TASK REQUIREMENTS> Search the material for "assets" and copy each line in which it is found.

DATA FOR REVIEW>
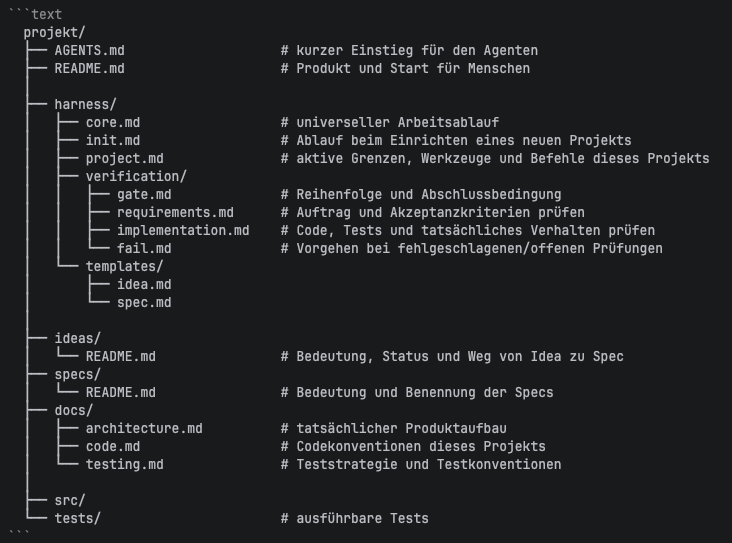
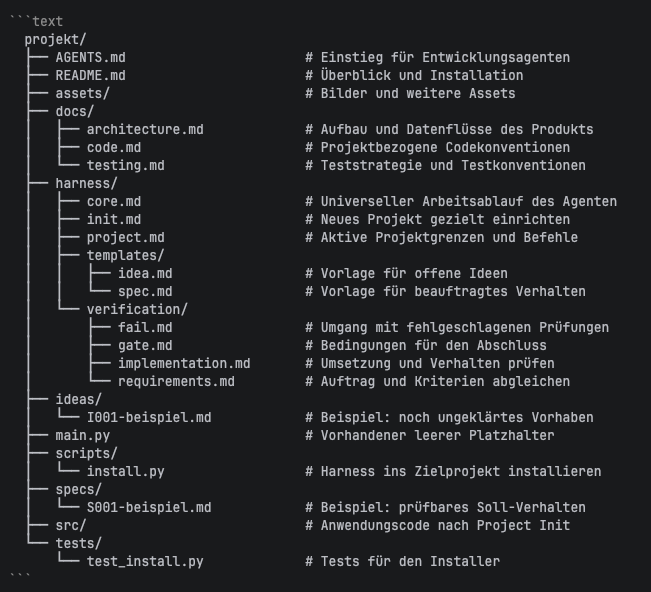
Update harness overview diagram

diff --git a/README.md b/README.md
@@ -1,6 +1,6 @@
 # Agentic Harness V3
 
-![Harness overview](assets/images/img.png)
+![img.png](assets/images/img.png)
 
 Strukturübersicht als Text, falls GitHub das Bild nicht ausliefert:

ANSWER AREA>
-![Harness overview](assets/images/img.png)
+![img.png](assets/images/img.png)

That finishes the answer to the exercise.